■ **WHAT YOU ARE ASKED TO DO**
Exactly as given, output all the records that follow.

■ **SUPPLIED MATERIAL**
★ ★ ★ ★ ★ ★ ★
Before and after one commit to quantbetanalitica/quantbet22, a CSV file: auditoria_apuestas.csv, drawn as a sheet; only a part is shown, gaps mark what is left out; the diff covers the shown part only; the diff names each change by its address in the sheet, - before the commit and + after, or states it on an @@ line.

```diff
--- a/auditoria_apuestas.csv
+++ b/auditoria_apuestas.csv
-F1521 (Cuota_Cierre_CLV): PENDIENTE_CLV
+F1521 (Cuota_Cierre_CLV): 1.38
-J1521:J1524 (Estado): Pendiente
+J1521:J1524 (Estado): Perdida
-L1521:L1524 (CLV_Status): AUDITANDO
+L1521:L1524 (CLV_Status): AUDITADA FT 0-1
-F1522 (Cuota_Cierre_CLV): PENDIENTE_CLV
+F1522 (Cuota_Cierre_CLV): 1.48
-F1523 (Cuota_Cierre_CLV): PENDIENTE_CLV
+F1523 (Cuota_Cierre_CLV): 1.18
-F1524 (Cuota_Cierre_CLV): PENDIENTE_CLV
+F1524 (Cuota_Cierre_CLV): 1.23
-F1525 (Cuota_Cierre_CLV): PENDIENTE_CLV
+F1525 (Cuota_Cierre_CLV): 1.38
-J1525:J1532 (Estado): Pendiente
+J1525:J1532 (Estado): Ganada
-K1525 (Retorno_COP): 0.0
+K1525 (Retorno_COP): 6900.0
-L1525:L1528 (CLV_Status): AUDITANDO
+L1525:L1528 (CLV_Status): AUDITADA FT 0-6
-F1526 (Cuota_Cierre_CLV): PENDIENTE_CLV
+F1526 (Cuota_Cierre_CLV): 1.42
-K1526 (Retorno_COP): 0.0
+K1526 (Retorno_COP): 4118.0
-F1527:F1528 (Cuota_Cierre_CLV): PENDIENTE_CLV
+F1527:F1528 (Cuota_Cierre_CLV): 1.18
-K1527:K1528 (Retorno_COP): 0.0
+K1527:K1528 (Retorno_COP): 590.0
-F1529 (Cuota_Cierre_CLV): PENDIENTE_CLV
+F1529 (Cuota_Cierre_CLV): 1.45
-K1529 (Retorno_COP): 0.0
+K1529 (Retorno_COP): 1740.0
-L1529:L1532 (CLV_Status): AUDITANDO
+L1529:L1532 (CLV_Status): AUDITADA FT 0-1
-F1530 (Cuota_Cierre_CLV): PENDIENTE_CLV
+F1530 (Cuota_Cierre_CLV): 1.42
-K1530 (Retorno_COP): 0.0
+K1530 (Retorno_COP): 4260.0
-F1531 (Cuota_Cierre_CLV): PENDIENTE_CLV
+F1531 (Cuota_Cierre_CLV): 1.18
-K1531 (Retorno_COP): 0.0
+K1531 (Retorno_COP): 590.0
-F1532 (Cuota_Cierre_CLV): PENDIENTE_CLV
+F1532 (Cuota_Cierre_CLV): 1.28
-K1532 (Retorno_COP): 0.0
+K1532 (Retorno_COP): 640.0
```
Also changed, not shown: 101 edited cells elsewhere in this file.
★ ★ ★ ★ ★ ★ ★
■ **YOUR SOLUTION**
Before and after one commit to quantbetanalitica/quantbet22, a CSV file: auditoria_apuestas.csv, drawn as a sheet; only a part is shown, gaps mark what is left out; the diff covers the shown part only; the diff names each change by its address in the sheet, - before the commit and + after, or states it on an @@ line.

```diff
--- a/auditoria_apuestas.csv
+++ b/auditoria_apuestas.csv
-F1521 (Cuota_Cierre_CLV): PENDIENTE_CLV
+F1521 (Cuota_Cierre_CLV): 1.38
-J1521:J1524 (Estado): Pendiente
+J1521:J1524 (Estado): Perdida
-L1521:L1524 (CLV_Status): AUDITANDO
+L1521:L1524 (CLV_Status): AUDITADA FT 0-1
-F1522 (Cuota_Cierre_CLV): PENDIENTE_CLV
+F1522 (Cuota_Cierre_CLV): 1.48
-F1523 (Cuota_Cierre_CLV): PENDIENTE_CLV
+F1523 (Cuota_Cierre_CLV): 1.18
-F1524 (Cuota_Cierre_CLV): PENDIENTE_CLV
+F1524 (Cuota_Cierre_CLV): 1.23
-F1525 (Cuota_Cierre_CLV): PENDIENTE_CLV
+F1525 (Cuota_Cierre_CLV): 1.38
-J1525:J1532 (Estado): Pendiente
+J1525:J1532 (Estado): Ganada
-K1525 (Retorno_COP): 0.0
+K1525 (Retorno_COP): 6900.0
-L1525:L1528 (CLV_Status): AUDITANDO
+L1525:L1528 (CLV_Status): AUDITADA FT 0-6
-F1526 (Cuota_Cierre_CLV): PENDIENTE_CLV
+F1526 (Cuota_Cierre_CLV): 1.42
-K1526 (Retorno_COP): 0.0
+K1526 (Retorno_COP): 4118.0
-F1527:F1528 (Cuota_Cierre_CLV): PENDIENTE_CLV
+F1527:F1528 (Cuota_Cierre_CLV): 1.18
-K1527:K1528 (Retorno_COP): 0.0
+K1527:K1528 (Retorno_COP): 590.0
-F1529 (Cuota_Cierre_CLV): PENDIENTE_CLV
+F1529 (Cuota_Cierre_CLV): 1.45
-K1529 (Retorno_COP): 0.0
+K1529 (Retorno_COP): 1740.0
-L1529:L1532 (CLV_Status): AUDITANDO
+L1529:L1532 (CLV_Status): AUDITADA FT 0-1
-F1530 (Cuota_Cierre_CLV): PENDIENTE_CLV
+F1530 (Cuota_Cierre_CLV): 1.42
-K1530 (Retorno_COP): 0.0
+K1530 (Retorno_COP): 4260.0
-F1531 (Cuota_Cierre_CLV): PENDIENTE_CLV
+F1531 (Cuota_Cierre_CLV): 1.18
-K1531 (Retorno_COP): 0.0
+K1531 (Retorno_COP): 590.0
-F1532 (Cuota_Cierre_CLV): PENDIENTE_CLV
+F1532 (Cuota_Cierre_CLV): 1.28
-K1532 (Retorno_COP): 0.0
+K1532 (Retorno_COP): 640.0
```
Also changed, not shown: 101 edited cells elsewhere in this file.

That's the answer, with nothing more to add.